### LISTED RECORDS
· · · · · · ·

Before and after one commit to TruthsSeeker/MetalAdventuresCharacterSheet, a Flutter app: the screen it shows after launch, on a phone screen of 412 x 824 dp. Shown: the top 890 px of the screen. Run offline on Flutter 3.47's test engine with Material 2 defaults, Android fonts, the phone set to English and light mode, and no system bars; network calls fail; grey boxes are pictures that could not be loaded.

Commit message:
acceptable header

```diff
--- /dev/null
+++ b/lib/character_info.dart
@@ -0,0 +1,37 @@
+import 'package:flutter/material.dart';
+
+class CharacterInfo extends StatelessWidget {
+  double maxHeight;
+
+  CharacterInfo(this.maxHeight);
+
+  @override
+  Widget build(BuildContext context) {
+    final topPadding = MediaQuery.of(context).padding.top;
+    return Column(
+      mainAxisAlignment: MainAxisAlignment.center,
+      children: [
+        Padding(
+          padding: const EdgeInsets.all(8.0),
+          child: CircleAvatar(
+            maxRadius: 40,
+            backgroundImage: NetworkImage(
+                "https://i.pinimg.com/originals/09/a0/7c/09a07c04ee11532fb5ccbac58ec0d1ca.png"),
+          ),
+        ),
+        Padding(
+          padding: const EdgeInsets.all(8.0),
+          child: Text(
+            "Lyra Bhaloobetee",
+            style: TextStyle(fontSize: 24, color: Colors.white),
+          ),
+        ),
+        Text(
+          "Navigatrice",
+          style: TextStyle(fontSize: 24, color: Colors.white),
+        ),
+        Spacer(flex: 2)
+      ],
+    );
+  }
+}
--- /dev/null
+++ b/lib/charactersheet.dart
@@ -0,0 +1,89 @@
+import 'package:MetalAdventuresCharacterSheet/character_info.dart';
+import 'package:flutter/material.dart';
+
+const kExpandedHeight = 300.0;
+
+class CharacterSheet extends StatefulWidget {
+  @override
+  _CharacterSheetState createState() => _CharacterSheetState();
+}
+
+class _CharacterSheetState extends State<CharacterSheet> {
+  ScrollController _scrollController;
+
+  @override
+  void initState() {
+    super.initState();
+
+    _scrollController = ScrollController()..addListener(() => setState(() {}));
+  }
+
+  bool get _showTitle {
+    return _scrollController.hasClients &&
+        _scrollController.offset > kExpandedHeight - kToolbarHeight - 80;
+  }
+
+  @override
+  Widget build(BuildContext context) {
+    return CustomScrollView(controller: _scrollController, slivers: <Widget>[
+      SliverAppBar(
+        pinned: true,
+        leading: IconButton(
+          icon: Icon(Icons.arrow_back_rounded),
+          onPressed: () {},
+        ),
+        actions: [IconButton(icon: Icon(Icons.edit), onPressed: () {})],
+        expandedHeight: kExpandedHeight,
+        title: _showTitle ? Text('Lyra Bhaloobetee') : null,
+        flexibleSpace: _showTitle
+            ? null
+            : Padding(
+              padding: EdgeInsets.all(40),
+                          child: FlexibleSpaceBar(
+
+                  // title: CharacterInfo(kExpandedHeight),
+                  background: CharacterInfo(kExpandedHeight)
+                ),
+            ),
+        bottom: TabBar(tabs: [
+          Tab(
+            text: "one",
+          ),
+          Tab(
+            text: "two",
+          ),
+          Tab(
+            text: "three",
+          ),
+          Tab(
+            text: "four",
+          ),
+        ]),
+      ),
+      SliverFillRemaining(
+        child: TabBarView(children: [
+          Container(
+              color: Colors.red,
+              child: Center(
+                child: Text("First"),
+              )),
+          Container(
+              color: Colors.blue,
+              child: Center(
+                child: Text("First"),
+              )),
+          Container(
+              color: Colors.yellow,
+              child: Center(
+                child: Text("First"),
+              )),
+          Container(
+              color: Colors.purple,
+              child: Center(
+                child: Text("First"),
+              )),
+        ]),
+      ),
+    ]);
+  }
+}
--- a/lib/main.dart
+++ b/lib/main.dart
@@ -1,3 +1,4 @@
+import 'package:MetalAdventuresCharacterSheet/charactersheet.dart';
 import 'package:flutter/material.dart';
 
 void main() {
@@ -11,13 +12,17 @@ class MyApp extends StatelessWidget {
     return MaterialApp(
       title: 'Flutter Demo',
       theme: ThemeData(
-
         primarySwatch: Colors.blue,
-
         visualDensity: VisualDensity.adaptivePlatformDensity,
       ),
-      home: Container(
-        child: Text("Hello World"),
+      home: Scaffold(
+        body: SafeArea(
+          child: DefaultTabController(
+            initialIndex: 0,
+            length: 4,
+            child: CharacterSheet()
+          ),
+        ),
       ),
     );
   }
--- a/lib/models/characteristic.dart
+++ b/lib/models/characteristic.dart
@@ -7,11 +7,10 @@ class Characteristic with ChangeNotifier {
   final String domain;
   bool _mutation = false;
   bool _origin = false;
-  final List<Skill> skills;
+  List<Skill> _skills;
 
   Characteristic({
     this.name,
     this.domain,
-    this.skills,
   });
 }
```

· · · · · · ·

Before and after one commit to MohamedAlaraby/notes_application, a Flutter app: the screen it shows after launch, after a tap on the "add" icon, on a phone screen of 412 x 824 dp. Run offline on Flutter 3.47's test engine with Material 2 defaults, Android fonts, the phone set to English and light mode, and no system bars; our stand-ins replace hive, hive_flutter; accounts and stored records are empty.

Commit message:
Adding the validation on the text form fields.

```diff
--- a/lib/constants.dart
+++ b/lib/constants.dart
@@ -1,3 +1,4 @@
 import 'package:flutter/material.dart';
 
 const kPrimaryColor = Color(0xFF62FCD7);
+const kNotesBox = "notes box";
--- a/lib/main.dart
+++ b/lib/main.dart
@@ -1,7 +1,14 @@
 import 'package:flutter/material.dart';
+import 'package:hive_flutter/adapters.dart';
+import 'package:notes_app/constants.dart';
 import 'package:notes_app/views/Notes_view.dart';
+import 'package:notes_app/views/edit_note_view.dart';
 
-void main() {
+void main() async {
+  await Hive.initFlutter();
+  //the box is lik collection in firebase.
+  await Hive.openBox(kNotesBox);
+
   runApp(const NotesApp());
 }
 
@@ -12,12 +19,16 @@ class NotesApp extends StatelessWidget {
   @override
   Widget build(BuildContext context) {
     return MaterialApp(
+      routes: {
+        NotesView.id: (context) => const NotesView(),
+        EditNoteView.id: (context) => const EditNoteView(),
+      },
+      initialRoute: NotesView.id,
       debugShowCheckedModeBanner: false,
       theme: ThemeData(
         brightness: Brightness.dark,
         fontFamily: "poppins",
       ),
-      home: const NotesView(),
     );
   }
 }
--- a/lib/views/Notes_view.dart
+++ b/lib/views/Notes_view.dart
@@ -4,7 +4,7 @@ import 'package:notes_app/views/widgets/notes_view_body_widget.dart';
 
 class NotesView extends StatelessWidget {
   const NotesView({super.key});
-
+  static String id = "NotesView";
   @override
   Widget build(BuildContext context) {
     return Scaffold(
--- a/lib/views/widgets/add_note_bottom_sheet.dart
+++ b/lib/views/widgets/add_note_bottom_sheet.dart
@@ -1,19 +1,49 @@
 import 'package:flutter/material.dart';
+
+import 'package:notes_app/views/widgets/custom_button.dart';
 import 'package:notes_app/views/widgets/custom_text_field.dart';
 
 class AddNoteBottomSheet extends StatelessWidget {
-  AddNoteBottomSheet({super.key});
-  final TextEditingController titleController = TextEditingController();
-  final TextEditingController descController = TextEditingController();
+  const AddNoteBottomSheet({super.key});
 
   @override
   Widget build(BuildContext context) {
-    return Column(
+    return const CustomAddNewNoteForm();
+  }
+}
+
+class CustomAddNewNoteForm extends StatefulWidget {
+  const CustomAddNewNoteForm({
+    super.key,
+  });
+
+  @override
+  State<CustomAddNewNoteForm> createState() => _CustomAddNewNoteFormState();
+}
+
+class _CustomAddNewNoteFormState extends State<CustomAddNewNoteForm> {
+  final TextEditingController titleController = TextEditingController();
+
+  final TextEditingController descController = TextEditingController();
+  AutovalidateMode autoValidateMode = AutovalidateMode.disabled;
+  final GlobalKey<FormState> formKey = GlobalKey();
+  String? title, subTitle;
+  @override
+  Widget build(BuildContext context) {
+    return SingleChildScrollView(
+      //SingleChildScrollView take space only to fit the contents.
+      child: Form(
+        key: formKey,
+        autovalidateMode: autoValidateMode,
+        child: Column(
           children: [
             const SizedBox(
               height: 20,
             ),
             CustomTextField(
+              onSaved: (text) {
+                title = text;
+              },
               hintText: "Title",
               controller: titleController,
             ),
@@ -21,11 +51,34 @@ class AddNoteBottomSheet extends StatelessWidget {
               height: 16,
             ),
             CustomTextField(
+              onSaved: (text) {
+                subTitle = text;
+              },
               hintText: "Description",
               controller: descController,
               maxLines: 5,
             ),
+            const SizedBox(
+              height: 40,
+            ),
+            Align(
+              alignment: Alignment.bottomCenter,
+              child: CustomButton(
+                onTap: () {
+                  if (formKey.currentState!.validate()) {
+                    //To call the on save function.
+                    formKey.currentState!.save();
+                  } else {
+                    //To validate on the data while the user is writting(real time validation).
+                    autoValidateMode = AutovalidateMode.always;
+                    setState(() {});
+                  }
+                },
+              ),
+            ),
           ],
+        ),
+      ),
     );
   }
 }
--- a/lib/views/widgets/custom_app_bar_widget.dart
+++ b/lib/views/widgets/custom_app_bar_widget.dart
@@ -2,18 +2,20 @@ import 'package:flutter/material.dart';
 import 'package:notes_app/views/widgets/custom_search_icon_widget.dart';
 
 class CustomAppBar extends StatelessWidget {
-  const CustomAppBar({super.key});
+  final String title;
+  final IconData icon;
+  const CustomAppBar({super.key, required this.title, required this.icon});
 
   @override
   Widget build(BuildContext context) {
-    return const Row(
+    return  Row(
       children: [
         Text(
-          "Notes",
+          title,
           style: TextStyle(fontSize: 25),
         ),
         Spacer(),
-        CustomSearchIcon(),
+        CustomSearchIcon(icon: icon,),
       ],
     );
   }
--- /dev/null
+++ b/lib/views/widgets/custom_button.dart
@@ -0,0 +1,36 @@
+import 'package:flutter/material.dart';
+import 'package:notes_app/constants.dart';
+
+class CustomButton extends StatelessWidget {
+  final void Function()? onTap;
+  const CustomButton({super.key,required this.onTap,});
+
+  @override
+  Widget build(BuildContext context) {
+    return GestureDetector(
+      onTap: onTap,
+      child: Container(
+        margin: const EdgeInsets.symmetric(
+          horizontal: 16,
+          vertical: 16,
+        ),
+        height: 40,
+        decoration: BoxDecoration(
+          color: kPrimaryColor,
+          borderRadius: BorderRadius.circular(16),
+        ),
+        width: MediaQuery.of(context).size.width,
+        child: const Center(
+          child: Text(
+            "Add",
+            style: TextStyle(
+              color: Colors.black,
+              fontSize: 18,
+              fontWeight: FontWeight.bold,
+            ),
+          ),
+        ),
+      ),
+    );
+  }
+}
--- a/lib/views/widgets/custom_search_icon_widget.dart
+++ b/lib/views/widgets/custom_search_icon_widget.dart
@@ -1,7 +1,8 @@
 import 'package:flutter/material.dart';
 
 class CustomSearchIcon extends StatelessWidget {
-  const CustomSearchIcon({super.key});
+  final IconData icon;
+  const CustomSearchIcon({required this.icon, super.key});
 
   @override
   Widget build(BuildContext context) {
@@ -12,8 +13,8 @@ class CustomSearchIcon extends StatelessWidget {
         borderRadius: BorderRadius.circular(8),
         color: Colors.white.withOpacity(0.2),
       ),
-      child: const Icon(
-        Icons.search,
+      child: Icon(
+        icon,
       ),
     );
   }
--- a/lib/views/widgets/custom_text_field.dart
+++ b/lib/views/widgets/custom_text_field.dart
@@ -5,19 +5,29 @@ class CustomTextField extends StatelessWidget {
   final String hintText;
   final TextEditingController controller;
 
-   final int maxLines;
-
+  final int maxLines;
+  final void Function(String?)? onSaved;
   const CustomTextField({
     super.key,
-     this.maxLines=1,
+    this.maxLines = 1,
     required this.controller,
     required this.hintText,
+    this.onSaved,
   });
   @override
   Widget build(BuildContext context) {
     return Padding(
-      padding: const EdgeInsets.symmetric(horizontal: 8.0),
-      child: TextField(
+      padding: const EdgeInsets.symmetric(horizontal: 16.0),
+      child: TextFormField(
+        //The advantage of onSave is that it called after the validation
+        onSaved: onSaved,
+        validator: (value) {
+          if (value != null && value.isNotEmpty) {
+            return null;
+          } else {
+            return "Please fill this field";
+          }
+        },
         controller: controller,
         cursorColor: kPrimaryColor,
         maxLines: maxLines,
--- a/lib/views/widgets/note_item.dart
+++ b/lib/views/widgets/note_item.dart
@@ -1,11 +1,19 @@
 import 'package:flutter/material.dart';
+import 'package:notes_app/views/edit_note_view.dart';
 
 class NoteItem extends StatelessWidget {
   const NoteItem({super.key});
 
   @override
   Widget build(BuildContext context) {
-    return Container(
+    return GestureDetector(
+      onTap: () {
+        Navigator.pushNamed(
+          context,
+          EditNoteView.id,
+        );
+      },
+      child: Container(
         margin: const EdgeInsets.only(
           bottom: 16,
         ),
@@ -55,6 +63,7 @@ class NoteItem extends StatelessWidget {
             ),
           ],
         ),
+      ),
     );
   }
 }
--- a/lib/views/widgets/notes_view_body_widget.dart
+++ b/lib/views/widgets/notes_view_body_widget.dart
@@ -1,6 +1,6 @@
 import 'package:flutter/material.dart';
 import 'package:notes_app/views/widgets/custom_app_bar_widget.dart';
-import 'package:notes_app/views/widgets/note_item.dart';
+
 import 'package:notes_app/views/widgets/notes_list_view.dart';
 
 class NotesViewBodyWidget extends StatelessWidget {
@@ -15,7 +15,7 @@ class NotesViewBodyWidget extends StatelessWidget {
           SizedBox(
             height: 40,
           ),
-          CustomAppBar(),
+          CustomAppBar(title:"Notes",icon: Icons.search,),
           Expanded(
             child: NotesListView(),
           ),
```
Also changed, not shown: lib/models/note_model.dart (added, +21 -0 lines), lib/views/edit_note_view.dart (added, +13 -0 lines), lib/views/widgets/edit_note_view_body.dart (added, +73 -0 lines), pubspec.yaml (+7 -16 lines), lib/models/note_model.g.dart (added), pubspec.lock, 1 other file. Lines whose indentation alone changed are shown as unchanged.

· · · · · · ·

### EXERCISE GOAL
Your task is to copy every line of the entries that contains the string "CustomButton".

### EXPECTED OUTPUT
+              child: CustomButton(
+class CustomButton extends StatelessWidget {
+  const CustomButton({super.key,required this.onTap,});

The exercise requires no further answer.